Prompt:
Go through the records and copy each line where the string "crosswalk" occurs.

Data to examine below:

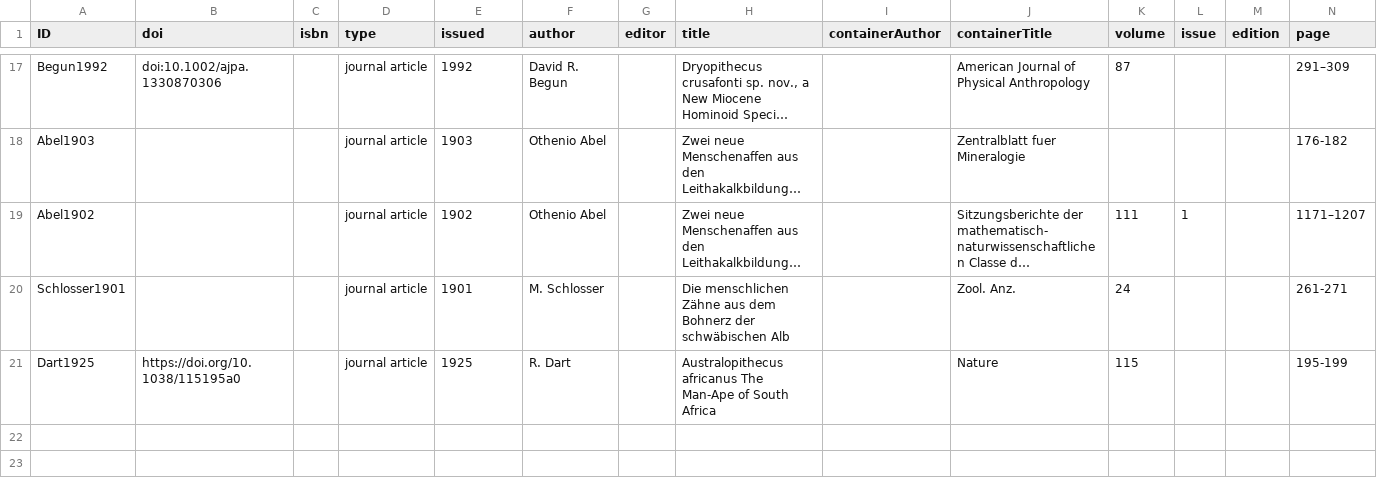
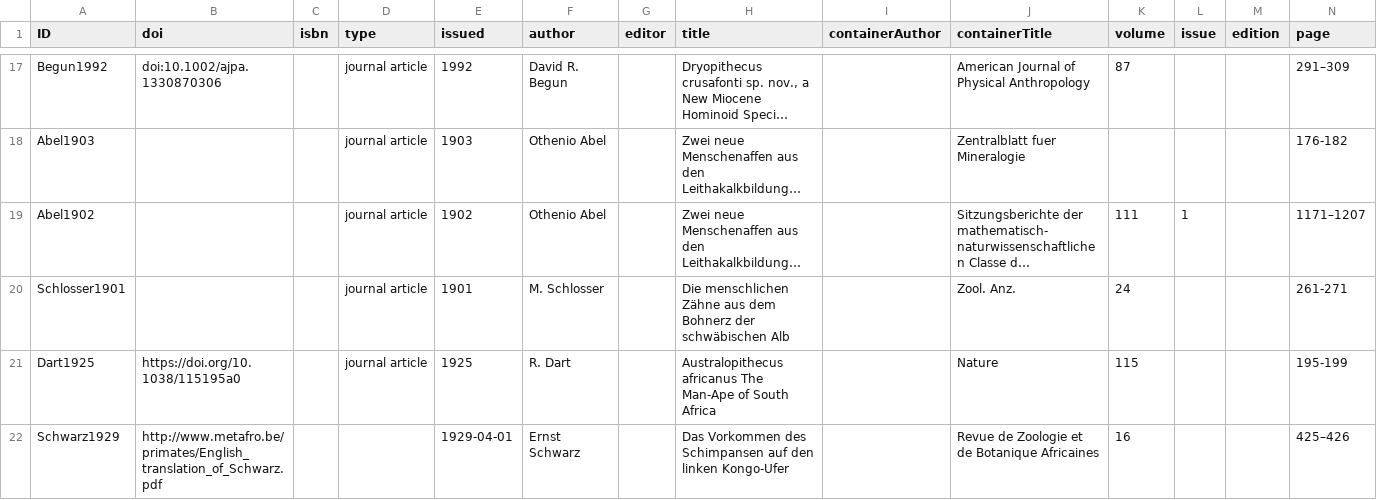
Before and after one commit to mdoering/hominidae, a CSV file: reference.csv, drawn as a sheet; only a part is shown, gaps mark what is left out; long unchanged cells end in …; rows hold the shown columns only; the diff names each change by its address in the sheet, - before the commit and + after, or states it on an @@ line.

```diff
--- a/reference.csv
+++ b/reference.csv
+row 22: Schwarz1929 | http://www.metafro.be/primates/English_translation_of_Schwarz.pdf |  |  | 1929-04-01 | Ernst Schwarz |  | Das Vorkommen des Schimpansen auf den linken Kongo-Ufer |  | Revue de Zoologie et de Botanique Africaines | 16 |  |  | 425–426
```
Also changed, not shown: name-usage.csv, 1 other file.
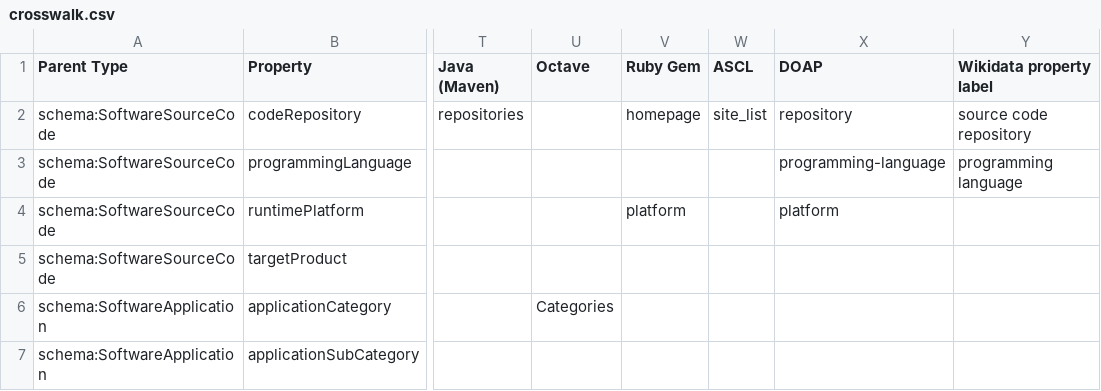
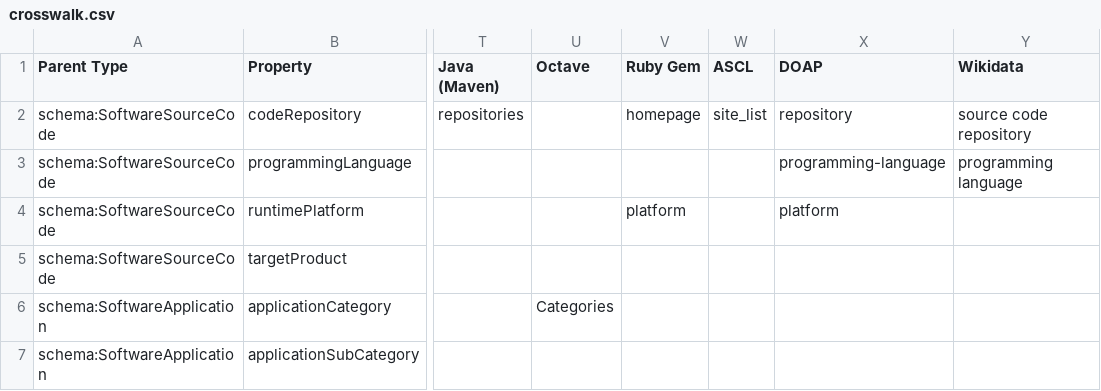
Before and after one commit to codemeta/codemeta, a CSV file: crosswalk.csv, drawn as a sheet; only a part is shown, gaps mark what is left out; the diff names each change by its address in the sheet, - before the commit and + after, or states it on an @@ line.

Commit message:
clean column heading: Wikidata

```diff
--- a/crosswalk.csv
+++ b/crosswalk.csv
-Y1: Wikidata property label
+Y1: Wikidata
```
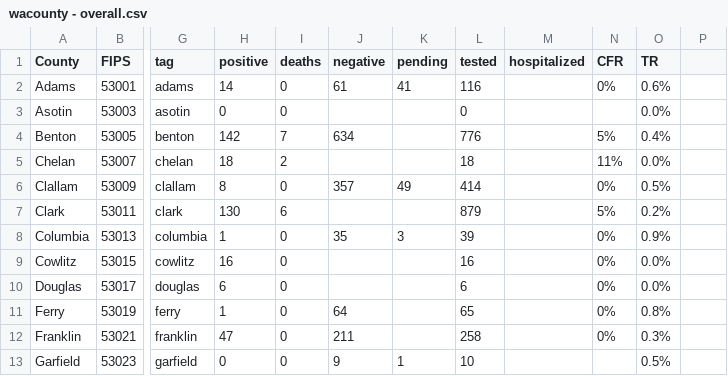
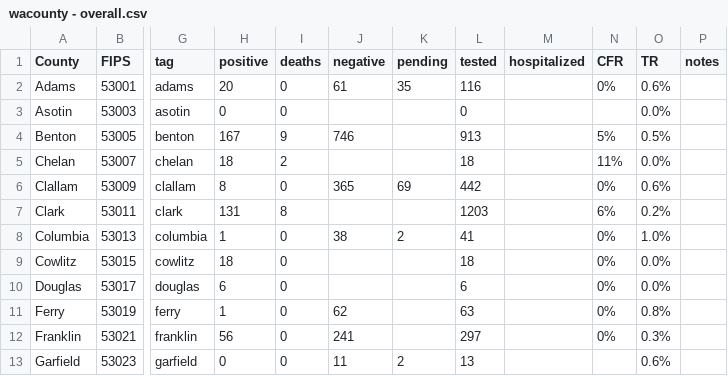
Before and after one commit to monkeywithacupcake/covid-19-wa, a CSV file: wacounty - overall.csv, drawn as a sheet; only a part is shown, gaps mark what is left out; the diff covers the shown part only; the diff names each change by its address in the sheet, - before the commit and + after, or states it on an @@ line.

```diff
--- a/wacounty - overall.csv
+++ b/wacounty - overall.csv
-P1: (empty)
+P1: notes
-H2 (positive): 14
+H2 (positive): 20
-K2 (pending): 41
+K2 (pending): 35
-H4 (positive): 142
+H4 (positive): 167
-I4 (deaths): 7
+I4 (deaths): 9
-J4 (negative): 634
+J4 (negative): 746
-L4 (tested): 776
+L4 (tested): 913
-O4 (TR): 0.4%
+O4 (TR): 0.5%
-J6 (negative): 357
+J6 (negative): 365
-K6 (pending): 49
+K6 (pending): 69
-L6 (tested): 414
+L6 (tested): 442
-O6 (TR): 0.5%
+O6 (TR): 0.6%
-H7 (positive): 130
+H7 (positive): 131
-I7 (deaths): 6
+I7 (deaths): 8
-L7 (tested): 879
+L7 (tested): 1203
-N7 (CFR): 5%
+N7 (CFR): 6%
-J8 (negative): 35
+J8 (negative): 38
-K8 (pending): 3
+K8 (pending): 2
-L8 (tested): 39
+L8 (tested): 41
-O8 (TR): 0.9%
+O8 (TR): 1.0%
-H9 (positive): 16
+H9 (positive): 18
-L9 (tested): 16
+L9 (tested): 18
-J11 (negative): 64
+J11 (negative): 62
-L11 (tested): 65
+L11 (tested): 63
-H12 (positive): 47
+H12 (positive): 56
-J12 (negative): 211
+J12 (negative): 241
-L12 (tested): 258
+L12 (tested): 297
-J13 (negative): 9
+J13 (negative): 11
-K13 (pending): 1
+K13 (pending): 2
-L13 (tested): 10
+L13 (tested): 13
-O13 (TR): 0.5%
+O13 (TR): 0.6%
```
Also changed, not shown: 72 edited cells elsewhere in this file, wacounty - deaths.csv, wacounty - positive.csv.
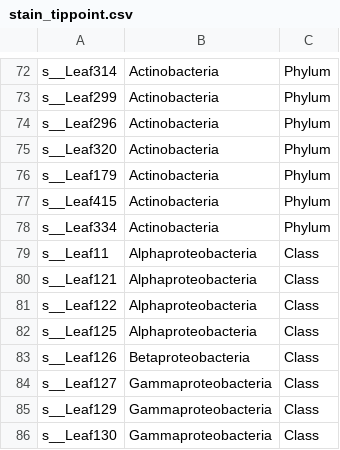
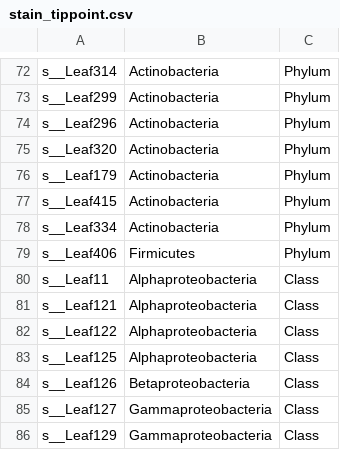
Before and after one commit to YuLab-SMU/plotting-tree-with-data-using-ggtreeExtra, a CSV file: data/Arabidopsis_leaf_microbiome/stain_tippoint.csv, drawn as a sheet; only a part is shown, gaps mark what is left out; the shorter side is filled out with more unchanged rows; the diff names each change by its address in the sheet, - before the commit and + after, or states it on an @@ line.

```diff
--- a/data/Arabidopsis_leaf_microbiome/stain_tippoint.csv
+++ b/data/Arabidopsis_leaf_microbiome/stain_tippoint.csv
+row 79: s__Leaf406 | Firmicutes | Phylum
```
Also changed, not shown: data/Arabidopsis_leaf_microbiome/all_stain_taxonomy.csv, 3 other files.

End of Data to examine.

Response to this task:
Before and after one commit to codemeta/codemeta, a CSV file: crosswalk.csv, drawn as a sheet; only a part is shown, gaps mark what is left out; the diff names each change by its address in the sheet, - before the commit and + after, or states it on an @@ line.
--- a/crosswalk.csv
+++ b/crosswalk.csv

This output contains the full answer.